From the Paper:"Perhaps, the best substantiation of the positive consequences of the Founder's conception of happiness is History itself. Although, some original portions such as a denunciation of the slave trade were rejected from the draft to accede to the wishes of South Carolina and Georgia (The Library of Congress), the fact is America ultimately fought to abolish slavery and is, today, the most vocal and passionate advocate for non-discrimination of all types. Such action has largely stemmed from a collective commitment to the conception of basic human rights such as happiness."
Cite this Analytical Essay:
Saul Bellow's "Henderson the Rain King" (2004, February 19) Retrieved April 05, 2020, from https://www.academon.com/analytical-essay/saul-bellow-henderson-the-rain-king-48870/

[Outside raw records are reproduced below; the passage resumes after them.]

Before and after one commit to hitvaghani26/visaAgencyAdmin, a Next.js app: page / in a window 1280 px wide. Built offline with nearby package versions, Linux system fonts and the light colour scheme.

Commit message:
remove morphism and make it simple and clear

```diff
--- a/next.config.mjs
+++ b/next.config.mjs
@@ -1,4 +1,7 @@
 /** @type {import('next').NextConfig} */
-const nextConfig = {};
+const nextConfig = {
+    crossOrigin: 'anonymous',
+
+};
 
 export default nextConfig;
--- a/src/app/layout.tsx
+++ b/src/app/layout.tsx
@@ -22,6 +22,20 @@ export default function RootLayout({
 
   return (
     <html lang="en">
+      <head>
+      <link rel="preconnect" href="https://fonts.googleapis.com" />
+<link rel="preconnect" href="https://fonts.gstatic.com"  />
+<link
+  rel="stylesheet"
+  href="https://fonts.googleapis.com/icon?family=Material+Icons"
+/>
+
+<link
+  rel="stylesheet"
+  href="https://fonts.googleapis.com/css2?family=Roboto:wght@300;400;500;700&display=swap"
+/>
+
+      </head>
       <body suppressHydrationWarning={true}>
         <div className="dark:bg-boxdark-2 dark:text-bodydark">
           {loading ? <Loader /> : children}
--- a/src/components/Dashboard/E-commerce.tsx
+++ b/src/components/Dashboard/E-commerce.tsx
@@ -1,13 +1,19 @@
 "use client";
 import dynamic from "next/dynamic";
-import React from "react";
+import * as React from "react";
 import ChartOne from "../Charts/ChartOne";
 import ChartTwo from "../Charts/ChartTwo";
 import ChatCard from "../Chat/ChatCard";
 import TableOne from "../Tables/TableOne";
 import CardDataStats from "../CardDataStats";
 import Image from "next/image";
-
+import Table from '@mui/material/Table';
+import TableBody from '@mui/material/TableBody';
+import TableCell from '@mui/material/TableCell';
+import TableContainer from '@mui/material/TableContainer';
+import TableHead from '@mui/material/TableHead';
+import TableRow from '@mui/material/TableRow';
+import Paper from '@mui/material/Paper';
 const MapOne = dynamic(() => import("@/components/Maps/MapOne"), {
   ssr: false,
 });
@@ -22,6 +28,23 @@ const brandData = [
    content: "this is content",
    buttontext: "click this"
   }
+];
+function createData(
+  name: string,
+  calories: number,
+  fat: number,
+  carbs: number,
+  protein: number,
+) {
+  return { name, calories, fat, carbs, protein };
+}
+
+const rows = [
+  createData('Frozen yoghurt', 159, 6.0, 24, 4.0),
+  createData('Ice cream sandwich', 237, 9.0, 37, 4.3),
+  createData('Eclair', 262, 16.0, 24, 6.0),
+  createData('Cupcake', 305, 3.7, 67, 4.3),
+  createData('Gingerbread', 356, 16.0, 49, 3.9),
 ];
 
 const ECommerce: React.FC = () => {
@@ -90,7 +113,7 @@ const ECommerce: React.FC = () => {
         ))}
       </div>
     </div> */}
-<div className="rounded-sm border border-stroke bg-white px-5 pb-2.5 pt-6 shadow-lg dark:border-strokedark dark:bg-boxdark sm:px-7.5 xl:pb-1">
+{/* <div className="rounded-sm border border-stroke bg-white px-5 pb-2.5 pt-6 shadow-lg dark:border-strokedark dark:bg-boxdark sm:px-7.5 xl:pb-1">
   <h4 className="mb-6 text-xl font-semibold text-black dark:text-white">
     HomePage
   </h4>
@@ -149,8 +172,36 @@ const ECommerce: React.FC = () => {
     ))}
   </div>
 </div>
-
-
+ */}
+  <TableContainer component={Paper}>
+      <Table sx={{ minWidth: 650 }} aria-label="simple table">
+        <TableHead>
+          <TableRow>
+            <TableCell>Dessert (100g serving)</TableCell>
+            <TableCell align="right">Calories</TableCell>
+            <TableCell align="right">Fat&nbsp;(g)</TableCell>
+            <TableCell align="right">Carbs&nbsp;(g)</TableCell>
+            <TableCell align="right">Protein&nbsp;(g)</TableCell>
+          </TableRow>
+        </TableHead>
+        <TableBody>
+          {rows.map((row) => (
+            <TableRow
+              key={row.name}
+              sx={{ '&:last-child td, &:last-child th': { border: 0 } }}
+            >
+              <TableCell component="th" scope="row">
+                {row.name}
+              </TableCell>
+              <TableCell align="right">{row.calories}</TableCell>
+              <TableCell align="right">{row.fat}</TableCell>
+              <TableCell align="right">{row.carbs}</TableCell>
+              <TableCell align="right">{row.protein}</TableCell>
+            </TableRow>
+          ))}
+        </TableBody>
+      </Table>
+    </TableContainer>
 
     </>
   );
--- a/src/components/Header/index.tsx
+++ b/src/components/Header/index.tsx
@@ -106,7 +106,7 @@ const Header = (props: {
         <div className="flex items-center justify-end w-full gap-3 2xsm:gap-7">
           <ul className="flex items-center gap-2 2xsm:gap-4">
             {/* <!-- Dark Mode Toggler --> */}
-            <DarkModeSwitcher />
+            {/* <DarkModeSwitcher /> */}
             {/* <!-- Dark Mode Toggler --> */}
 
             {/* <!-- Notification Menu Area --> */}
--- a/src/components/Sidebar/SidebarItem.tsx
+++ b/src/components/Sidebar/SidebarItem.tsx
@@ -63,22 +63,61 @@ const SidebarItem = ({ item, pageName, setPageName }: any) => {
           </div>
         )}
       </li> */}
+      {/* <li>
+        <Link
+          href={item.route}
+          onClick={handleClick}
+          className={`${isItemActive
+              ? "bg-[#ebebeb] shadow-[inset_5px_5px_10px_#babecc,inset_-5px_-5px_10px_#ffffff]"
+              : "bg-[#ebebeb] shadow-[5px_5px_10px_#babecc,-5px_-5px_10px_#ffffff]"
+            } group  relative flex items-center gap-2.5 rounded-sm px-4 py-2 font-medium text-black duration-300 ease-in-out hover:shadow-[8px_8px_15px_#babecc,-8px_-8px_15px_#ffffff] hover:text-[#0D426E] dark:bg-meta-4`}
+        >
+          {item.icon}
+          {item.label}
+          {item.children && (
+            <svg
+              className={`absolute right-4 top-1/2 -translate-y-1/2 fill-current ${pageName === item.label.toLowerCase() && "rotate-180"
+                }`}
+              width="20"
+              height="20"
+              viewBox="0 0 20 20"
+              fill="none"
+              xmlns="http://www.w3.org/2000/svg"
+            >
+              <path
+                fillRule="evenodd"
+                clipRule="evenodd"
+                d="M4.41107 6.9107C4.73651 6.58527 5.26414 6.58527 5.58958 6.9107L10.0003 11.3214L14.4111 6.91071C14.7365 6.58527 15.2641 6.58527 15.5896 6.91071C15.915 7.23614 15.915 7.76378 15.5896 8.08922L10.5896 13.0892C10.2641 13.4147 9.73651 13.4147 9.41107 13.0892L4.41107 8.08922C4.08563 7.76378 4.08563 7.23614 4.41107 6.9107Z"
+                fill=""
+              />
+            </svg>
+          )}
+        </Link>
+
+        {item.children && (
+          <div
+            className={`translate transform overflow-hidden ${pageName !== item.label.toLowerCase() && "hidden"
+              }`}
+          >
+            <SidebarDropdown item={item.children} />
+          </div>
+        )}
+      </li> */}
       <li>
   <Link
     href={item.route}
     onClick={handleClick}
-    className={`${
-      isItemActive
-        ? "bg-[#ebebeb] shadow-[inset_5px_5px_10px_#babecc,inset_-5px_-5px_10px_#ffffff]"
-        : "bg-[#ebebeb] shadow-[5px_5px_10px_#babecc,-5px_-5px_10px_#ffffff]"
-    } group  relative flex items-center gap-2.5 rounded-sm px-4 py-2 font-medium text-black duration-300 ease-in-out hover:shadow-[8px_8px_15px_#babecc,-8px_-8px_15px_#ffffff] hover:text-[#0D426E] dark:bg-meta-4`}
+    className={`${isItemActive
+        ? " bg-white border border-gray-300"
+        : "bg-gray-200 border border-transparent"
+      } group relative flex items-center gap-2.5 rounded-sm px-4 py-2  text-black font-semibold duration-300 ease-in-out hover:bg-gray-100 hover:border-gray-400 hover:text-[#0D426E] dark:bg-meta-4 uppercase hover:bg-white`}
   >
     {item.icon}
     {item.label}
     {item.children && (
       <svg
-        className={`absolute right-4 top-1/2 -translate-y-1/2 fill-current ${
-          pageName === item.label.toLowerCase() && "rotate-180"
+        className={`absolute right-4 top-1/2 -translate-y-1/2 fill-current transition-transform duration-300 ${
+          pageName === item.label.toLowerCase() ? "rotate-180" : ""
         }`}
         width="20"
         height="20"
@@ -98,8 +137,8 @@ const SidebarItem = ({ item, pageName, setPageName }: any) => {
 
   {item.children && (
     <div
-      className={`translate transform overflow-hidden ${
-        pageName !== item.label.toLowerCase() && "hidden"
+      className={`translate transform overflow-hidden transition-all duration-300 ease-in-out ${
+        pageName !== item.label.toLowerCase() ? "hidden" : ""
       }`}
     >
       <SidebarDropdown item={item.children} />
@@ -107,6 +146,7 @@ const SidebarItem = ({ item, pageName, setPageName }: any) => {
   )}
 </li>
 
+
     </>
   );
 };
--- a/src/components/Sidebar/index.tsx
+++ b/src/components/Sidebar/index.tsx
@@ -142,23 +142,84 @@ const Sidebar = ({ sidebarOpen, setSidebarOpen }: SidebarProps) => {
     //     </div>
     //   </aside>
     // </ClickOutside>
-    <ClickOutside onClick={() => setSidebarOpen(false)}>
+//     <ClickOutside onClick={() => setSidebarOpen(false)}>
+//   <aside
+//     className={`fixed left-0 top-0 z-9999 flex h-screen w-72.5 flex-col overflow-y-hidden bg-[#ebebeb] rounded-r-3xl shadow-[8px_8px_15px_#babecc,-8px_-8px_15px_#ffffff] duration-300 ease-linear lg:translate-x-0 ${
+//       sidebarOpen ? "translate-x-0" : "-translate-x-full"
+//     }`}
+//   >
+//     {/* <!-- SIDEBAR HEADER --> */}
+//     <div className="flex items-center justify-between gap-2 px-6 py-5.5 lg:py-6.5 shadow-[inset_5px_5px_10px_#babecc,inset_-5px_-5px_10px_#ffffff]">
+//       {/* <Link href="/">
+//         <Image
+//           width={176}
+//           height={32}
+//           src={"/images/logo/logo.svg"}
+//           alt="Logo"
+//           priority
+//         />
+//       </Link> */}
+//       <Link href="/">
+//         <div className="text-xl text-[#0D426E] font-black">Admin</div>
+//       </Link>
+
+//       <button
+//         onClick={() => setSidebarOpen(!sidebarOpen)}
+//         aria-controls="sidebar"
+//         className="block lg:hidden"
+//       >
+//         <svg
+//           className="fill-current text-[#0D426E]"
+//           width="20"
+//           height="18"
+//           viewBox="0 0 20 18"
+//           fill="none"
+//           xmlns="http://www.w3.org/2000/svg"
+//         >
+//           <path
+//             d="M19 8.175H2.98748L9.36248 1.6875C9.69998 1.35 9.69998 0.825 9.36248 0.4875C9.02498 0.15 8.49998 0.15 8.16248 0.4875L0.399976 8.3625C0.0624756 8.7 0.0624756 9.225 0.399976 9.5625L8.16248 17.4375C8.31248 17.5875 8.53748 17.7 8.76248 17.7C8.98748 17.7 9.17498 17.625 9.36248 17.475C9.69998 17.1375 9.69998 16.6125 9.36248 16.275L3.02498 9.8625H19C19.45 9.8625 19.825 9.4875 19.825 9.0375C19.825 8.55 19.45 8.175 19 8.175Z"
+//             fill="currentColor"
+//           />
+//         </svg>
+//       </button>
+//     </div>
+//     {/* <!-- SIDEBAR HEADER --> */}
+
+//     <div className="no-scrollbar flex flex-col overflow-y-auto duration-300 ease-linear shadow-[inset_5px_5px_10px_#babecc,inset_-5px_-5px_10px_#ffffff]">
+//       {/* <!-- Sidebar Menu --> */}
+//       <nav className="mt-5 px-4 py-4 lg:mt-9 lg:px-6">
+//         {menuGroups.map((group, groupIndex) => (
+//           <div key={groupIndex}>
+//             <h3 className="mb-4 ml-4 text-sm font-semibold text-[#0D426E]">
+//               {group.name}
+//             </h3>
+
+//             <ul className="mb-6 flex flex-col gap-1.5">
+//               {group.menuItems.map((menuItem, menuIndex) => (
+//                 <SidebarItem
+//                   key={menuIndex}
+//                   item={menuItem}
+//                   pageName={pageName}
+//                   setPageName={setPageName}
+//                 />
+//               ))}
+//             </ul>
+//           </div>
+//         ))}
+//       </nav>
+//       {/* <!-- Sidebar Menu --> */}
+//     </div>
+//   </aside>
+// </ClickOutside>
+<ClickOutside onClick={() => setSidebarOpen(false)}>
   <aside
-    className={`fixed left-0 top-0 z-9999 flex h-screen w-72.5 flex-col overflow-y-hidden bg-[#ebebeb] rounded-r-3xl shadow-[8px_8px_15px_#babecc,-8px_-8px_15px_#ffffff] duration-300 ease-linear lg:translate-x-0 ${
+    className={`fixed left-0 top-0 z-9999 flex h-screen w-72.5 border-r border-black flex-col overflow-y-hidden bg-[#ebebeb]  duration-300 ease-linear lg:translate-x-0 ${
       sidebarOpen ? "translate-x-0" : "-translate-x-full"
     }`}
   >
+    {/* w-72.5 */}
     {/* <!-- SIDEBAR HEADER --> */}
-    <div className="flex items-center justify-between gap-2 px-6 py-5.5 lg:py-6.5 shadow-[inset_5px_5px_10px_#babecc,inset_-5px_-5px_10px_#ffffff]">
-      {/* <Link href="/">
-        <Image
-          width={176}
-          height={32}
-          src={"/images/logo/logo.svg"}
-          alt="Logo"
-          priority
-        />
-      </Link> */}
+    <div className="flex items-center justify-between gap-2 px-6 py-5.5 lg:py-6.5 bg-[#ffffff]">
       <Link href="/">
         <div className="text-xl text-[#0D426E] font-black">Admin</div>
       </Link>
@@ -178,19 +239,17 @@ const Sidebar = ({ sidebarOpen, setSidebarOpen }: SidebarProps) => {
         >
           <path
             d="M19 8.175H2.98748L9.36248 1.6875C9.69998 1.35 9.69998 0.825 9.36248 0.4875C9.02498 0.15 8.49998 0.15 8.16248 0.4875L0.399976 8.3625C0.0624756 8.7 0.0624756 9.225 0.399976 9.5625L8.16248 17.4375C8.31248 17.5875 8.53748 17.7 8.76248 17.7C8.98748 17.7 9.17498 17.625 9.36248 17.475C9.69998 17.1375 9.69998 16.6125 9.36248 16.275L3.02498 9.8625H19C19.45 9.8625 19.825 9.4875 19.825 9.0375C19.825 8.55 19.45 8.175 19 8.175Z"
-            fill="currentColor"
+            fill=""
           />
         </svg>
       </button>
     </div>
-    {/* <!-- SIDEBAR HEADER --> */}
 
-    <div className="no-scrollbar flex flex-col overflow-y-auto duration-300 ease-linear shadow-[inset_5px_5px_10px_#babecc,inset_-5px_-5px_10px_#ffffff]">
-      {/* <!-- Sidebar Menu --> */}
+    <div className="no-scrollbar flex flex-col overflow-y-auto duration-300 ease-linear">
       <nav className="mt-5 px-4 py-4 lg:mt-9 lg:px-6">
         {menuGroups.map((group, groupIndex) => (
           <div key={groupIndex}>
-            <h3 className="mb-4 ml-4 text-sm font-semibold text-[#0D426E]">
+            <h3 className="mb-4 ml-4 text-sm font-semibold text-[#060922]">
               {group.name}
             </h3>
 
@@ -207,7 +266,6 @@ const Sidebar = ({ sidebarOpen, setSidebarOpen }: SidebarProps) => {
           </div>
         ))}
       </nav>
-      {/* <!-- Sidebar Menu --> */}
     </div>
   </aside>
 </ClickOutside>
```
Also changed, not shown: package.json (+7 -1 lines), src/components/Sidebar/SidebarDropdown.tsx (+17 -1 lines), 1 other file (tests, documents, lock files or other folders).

"Saul Bellow's "Henderson the Rain King"" 19 February 2004. Web. 05 April. 2020. <https://www.academon.com/analytical-essay/saul-bellow-henderson-the-rain-king-48870/>